Recently I have read two books that have really helped me think more deeply about these. Daniel Kahneman’s tome Thinking Fast and Slow(2) that earned him the Nobel prize for his contribution to behavioural economics and Blink(3) by Malcolm Gladwell, which is all about intuition. At surface level these books seem at odds with one another, however, I find them to be really complementary.
Kahneman talks at length how he worked with one of his academic rivals Gary Klein. Klein’s work focuses on the validity of expert opinion (in the field of naturalistic decision making) and much of Kahneman’s text systematically shows how well thought out algorithms beat experts in predicting outcomes.
However, the examples of outcomes given refer to predicting events somewhat into the future - the performance of stocks and shares in 12 months being one example used. Kahneman credibly demonstrates how traders keep stock that under performs and sell stock that performs better, and there’s a statistically significant difference between their performance and solid formula, where the formula wins each time.

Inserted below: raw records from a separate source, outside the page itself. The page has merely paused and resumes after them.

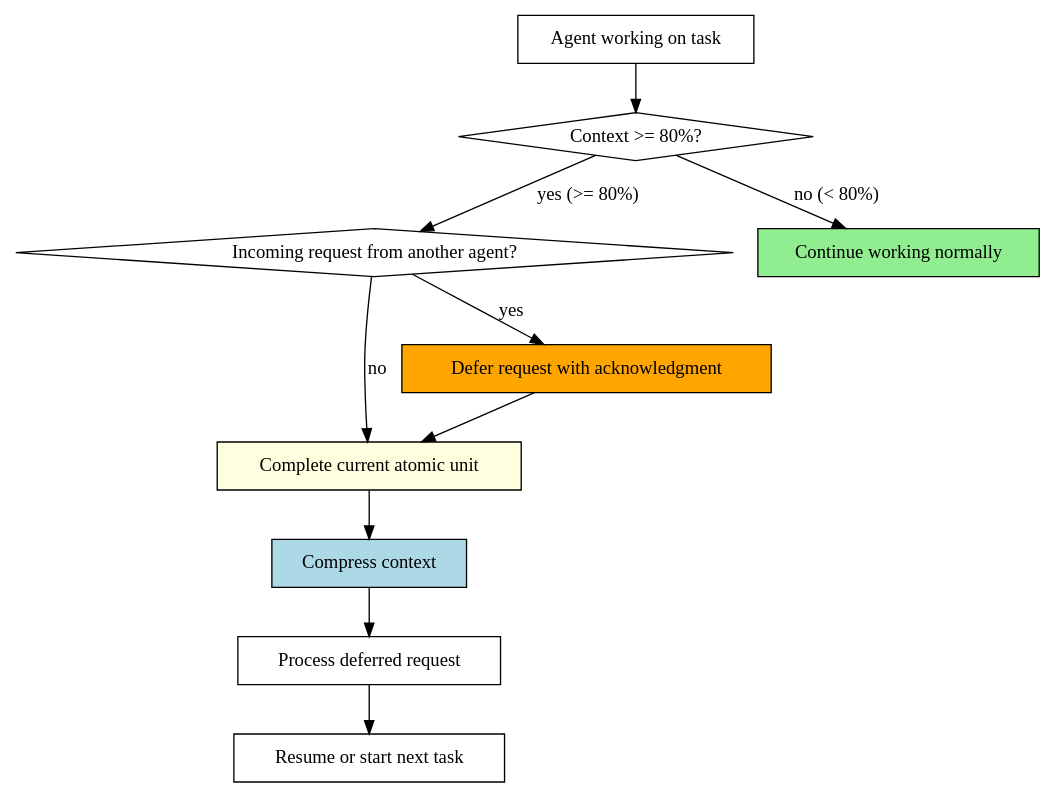
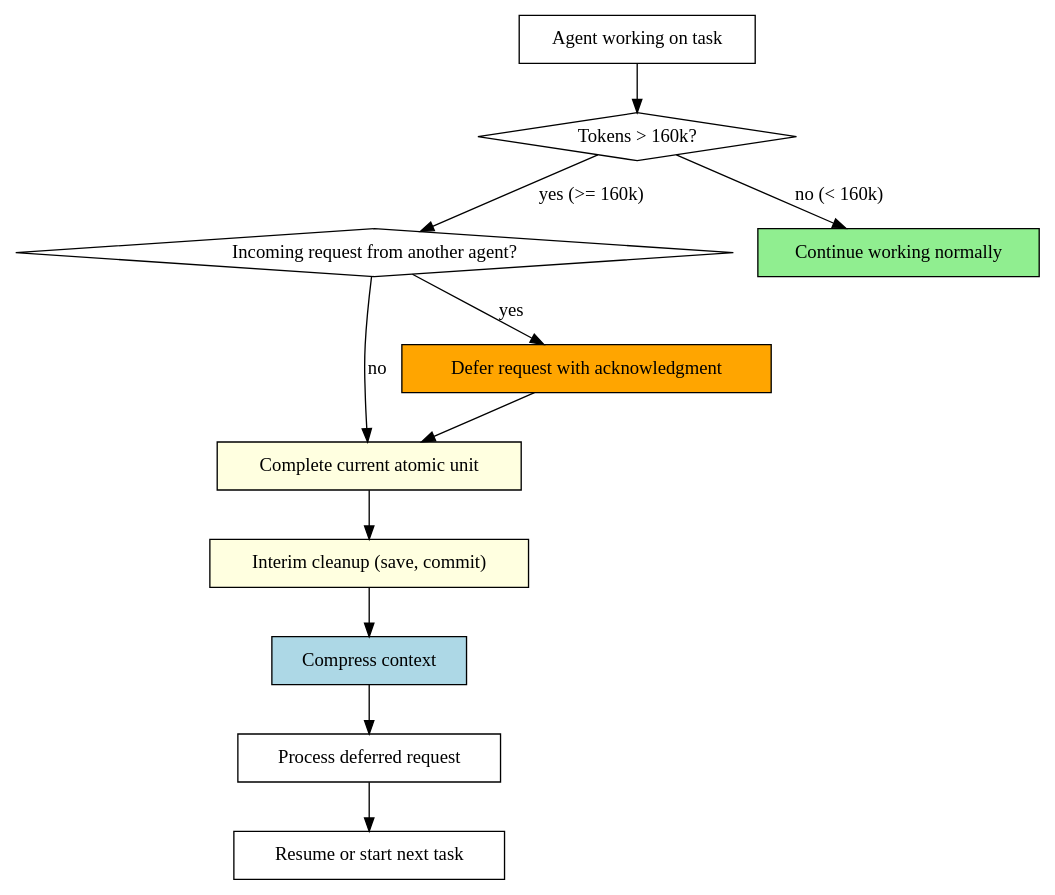
Before and after one commit to Sonbbal/superpowers: the diagram in skills/context-window-management/SKILL.md, drawn with Graphviz. The commit also changed other lines of this file and 5 other files, not shown here.

````diff
--- a/skills/context-window-management/SKILL.md
+++ b/skills/context-window-management/SKILL.md
@@ -33,23 +54,25 @@
 ```dot
 digraph context_management {
     "Agent working on task" [shape=box];
-    "Context >= 80%?" [shape=diamond];
+    "Tokens > 160k?" [shape=diamond];
     "Incoming request from another agent?" [shape=diamond];
     "Continue working normally" [shape=box style=filled fillcolor=lightgreen];
     "Complete current atomic unit" [shape=box style=filled fillcolor=lightyellow];
     "Defer request with acknowledgment" [shape=box style=filled fillcolor=orange];
+    "Interim cleanup (save, commit)" [shape=box style=filled fillcolor=lightyellow];
     "Compress context" [shape=box style=filled fillcolor=lightblue];
     "Process deferred request" [shape=box];
     "Resume or start next task" [shape=box];
 
-    "Agent working on task" -> "Context >= 80%?";
-    "Context >= 80%?" -> "Continue working normally" [label="no (< 80%)"];
-    "Context >= 80%?" -> "Incoming request from another agent?" [label="yes (>= 80%)"];
+    "Agent working on task" -> "Tokens > 160k?";
+    "Tokens > 160k?" -> "Continue working normally" [label="no (< 160k)"];
+    "Tokens > 160k?" -> "Incoming request from another agent?" [label="yes (>= 160k)"];
     "Incoming request from another agent?" -> "Defer request with acknowledgment" [label="yes"];
     "Incoming request from another agent?" -> "Complete current atomic unit" [label="no"];
     "Defer request with acknowledgment" -> "Complete current atomic unit";
-    "Complete current atomic unit" -> "Compress context";
+    "Complete current atomic unit" -> "Interim cleanup (save, commit)";
+    "Interim cleanup (save, commit)" -> "Compress context";
     "Compress context" -> "Process deferred request";
     "Process deferred request" -> "Resume or start next task";
 }
 ```
````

Klein’s work on the other hand shows how experts in certain fields are able to make decisions that cannot be replicated by models - examples are cited of how fire captains have sensed something’s not right about a situation and pulled out their crews moments before roofs would have collapsed on them. Which is right?
For me both are valid and not at all contradictory. Both rely on expert knowledge gleaned from years of studying, observing and experience in their field. Neither would be able to make good decisions without this knowledge and experience, but the application is significantly different in that one looks at “in the moment” decisions and the other looks at longer term outcomes.
What’s interesting about Kahneman’s work is that he then goes on to show how regular economic theory is abandoned time after time because of other behavioural factors such as loss aversion, endowment theory, possibility, certainty and many others. Fascinating stuff!
The key is the expertise that “experts” have worked so hard to achieve. Too many of us like to think we are experts while having minimal knowledge or experience. Classic example from British culture: Observe a group of blokes watching sport on TV in a pub - they all seem to know way more than the people they are watching on the TV! Really?
As I reflect on these things and my values I challenge myself to remain courageously curious and maybe, before offering opinions, predictions and pearls of wisdom, I should consider my own level of expertise? How about you?
- Rich Roll Podcast episode 634.
- Thinking Fast and Slow. Daniel Kahneman. 2012. Penguin Books.
- Blink: The Power of Thinking without Thinking. Malcolm Gladwell. 2006.